— PROBLEM DETAILS —
Work out how many lines of the material below contain the word "setBudgetName", then write that number alone.

— SOURCE DATA —

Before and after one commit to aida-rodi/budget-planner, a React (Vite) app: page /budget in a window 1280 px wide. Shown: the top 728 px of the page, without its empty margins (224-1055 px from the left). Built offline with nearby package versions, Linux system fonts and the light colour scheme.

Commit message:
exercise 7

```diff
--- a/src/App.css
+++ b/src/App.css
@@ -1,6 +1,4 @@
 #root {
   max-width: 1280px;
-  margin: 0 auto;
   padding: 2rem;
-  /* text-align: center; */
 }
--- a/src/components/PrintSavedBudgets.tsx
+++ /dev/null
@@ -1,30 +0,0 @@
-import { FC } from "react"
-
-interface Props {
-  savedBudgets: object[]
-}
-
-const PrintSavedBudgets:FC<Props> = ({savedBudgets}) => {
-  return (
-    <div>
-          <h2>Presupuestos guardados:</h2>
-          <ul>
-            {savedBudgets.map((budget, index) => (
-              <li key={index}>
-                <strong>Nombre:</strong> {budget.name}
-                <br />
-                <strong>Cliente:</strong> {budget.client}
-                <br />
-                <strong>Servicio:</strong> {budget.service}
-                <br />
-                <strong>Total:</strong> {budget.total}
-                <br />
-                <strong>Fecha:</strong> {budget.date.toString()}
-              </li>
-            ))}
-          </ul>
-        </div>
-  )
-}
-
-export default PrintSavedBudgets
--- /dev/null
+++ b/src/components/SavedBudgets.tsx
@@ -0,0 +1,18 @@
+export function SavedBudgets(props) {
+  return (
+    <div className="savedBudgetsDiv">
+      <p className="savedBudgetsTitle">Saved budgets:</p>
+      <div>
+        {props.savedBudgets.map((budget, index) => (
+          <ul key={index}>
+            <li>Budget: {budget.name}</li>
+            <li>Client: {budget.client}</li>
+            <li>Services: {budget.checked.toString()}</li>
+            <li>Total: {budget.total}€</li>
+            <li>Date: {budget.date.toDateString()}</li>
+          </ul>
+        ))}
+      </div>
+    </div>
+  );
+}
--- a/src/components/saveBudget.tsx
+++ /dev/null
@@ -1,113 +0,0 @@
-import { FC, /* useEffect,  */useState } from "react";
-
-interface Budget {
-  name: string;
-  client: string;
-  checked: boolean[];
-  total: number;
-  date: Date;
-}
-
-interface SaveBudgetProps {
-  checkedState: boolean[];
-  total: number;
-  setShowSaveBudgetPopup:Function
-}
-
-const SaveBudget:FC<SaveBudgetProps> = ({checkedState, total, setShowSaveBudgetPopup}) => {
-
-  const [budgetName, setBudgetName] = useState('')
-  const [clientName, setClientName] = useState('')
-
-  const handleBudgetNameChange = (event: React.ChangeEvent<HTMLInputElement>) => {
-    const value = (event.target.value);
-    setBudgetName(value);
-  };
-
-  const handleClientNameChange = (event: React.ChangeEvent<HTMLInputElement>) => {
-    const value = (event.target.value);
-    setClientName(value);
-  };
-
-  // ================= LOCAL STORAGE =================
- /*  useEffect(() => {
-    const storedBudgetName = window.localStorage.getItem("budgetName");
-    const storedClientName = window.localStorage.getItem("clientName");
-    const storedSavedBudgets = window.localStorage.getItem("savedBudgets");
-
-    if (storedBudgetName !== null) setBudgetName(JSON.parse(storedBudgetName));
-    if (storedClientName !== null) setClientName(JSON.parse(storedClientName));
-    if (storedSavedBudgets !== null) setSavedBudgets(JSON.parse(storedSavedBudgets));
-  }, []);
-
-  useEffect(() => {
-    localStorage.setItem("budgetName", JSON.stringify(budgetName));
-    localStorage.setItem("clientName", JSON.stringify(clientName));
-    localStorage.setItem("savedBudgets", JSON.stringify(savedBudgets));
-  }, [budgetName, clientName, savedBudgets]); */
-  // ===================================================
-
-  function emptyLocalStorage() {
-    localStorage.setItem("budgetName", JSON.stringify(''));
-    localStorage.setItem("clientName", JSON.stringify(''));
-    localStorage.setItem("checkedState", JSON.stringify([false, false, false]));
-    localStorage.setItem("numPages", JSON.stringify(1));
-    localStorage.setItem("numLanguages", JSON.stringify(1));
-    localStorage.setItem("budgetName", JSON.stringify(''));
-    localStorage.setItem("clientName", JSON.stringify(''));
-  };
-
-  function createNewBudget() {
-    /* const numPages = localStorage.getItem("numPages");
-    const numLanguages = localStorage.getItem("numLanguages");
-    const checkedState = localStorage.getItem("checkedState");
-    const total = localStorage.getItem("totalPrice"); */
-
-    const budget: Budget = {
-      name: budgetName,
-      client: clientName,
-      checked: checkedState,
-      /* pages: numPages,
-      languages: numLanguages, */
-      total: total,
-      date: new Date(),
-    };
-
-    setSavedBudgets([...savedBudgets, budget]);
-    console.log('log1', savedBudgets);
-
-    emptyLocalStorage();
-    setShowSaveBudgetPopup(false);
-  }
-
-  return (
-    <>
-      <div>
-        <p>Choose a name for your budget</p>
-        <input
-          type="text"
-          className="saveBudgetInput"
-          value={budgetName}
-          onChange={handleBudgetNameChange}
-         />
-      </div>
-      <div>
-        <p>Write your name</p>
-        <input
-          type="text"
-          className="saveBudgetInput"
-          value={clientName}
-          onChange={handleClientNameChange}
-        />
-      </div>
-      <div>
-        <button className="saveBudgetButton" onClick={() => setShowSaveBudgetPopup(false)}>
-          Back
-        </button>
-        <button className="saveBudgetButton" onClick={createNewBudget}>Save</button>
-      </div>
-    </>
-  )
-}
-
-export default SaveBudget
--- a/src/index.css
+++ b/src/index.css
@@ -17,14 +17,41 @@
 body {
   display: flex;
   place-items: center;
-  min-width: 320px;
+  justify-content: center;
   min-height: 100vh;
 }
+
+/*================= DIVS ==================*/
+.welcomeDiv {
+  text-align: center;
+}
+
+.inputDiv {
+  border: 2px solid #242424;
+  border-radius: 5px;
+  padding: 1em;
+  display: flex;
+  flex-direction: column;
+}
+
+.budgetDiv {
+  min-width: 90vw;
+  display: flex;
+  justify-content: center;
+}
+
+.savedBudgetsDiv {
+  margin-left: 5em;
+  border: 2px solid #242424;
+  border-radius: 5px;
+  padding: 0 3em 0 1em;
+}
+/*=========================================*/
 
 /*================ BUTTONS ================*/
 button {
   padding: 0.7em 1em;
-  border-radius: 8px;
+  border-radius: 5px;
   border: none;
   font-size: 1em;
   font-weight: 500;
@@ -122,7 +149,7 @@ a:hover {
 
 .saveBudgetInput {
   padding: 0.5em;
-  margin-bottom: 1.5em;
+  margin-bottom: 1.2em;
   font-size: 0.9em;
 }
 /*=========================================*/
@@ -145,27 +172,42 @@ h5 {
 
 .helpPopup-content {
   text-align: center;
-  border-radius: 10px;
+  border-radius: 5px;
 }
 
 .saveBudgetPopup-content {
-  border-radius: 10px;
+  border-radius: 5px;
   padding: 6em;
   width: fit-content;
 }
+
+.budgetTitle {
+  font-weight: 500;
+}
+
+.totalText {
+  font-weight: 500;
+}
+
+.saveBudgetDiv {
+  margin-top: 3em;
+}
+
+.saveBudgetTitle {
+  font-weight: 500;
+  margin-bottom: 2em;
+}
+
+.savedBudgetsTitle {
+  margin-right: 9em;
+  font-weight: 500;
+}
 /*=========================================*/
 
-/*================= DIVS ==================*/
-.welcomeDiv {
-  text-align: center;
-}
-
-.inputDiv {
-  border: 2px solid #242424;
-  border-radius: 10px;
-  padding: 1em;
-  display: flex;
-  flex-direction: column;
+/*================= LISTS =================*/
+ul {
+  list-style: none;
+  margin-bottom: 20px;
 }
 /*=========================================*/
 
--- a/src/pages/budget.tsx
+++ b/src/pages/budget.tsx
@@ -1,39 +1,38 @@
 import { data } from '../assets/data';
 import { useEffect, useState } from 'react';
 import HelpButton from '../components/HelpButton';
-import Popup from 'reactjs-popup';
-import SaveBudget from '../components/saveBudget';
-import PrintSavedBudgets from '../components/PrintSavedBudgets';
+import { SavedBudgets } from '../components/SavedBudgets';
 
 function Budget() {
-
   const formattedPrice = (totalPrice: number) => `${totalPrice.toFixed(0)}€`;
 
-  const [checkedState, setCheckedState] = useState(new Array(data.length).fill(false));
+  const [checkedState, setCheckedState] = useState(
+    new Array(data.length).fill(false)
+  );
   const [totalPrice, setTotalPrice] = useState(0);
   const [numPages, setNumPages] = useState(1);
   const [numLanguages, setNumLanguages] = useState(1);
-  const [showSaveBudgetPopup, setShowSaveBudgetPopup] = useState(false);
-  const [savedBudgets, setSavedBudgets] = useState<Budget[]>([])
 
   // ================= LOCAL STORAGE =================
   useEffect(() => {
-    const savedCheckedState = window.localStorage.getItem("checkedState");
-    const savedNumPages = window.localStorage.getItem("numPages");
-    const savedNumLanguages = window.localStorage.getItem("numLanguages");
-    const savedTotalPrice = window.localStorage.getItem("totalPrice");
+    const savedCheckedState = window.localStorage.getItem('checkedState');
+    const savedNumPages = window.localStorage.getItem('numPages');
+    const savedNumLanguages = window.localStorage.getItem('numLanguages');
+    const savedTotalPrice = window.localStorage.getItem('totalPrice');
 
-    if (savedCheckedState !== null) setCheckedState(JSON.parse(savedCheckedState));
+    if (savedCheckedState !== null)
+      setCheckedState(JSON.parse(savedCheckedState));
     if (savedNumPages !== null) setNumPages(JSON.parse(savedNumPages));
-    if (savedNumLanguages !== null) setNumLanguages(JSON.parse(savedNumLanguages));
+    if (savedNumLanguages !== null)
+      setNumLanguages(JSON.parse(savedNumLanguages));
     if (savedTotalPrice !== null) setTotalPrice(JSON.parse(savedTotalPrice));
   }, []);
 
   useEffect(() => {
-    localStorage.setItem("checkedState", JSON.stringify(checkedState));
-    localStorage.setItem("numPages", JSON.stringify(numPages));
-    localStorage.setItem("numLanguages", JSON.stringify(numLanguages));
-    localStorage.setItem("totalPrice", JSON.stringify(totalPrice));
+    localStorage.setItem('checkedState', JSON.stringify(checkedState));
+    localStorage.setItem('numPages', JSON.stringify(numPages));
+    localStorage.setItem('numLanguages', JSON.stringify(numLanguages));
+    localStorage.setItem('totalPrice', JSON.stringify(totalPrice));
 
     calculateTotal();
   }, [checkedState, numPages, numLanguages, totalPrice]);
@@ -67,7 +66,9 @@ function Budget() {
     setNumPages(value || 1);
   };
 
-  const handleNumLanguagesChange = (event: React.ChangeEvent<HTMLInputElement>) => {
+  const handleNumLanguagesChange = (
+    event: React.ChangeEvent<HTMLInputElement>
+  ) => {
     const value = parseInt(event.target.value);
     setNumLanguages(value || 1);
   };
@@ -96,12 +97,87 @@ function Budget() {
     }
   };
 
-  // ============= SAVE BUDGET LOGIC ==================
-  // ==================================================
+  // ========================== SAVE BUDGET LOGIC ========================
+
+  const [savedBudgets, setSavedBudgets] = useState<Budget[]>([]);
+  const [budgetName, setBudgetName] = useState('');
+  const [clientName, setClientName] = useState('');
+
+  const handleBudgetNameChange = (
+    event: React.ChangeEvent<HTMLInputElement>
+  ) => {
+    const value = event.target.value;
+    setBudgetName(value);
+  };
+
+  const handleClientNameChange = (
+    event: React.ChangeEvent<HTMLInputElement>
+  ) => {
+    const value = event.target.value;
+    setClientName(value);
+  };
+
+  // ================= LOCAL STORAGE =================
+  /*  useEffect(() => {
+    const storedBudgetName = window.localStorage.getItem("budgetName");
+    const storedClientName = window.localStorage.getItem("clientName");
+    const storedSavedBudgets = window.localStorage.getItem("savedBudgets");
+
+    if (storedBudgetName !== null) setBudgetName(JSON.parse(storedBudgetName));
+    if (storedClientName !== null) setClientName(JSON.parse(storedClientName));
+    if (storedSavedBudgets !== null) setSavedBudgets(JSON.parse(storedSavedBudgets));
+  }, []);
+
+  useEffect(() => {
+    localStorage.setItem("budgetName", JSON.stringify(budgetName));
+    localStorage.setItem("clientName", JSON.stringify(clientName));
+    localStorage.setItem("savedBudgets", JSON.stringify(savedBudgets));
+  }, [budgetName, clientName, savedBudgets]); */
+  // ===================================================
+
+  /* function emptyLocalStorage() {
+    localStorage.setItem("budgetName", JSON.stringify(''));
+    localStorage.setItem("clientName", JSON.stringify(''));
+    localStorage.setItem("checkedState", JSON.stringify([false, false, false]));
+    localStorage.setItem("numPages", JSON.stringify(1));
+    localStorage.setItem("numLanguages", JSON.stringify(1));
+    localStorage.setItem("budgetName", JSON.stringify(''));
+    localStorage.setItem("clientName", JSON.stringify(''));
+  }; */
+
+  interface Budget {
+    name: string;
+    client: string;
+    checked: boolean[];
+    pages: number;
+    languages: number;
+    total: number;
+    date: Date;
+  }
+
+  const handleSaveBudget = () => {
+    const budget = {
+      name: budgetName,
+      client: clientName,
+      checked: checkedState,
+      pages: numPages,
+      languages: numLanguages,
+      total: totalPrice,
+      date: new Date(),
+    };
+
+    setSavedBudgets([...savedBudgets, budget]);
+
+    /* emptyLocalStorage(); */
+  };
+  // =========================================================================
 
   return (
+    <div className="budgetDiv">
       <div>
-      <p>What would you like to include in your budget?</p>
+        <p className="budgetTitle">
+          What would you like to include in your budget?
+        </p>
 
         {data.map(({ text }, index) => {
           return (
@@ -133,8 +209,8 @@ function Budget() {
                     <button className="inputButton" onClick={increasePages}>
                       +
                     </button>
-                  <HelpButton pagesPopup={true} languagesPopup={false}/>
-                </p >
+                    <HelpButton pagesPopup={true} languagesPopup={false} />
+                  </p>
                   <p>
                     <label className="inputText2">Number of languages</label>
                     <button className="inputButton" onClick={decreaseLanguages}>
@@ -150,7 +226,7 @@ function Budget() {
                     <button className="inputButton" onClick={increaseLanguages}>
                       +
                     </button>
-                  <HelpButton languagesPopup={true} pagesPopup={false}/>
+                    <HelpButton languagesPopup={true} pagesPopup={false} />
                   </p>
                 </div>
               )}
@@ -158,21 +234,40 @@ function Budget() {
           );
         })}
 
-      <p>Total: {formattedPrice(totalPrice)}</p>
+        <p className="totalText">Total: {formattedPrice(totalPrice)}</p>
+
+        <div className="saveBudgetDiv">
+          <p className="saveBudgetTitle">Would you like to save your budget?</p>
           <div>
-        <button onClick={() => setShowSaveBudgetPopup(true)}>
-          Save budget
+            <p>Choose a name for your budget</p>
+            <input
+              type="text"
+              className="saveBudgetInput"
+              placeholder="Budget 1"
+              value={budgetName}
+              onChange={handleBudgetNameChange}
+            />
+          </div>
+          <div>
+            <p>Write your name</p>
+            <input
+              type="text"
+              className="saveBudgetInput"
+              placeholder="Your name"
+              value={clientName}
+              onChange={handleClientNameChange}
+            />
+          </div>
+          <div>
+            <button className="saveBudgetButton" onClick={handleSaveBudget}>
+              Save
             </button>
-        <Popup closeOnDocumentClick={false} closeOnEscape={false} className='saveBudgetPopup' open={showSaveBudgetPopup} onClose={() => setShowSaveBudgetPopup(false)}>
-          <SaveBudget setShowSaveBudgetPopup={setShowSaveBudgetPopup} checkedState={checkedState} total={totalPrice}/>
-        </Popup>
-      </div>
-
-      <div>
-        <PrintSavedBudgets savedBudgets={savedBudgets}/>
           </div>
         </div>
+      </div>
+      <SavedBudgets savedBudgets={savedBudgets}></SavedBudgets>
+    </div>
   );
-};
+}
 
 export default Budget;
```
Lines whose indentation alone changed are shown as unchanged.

— TASK RESULT —
6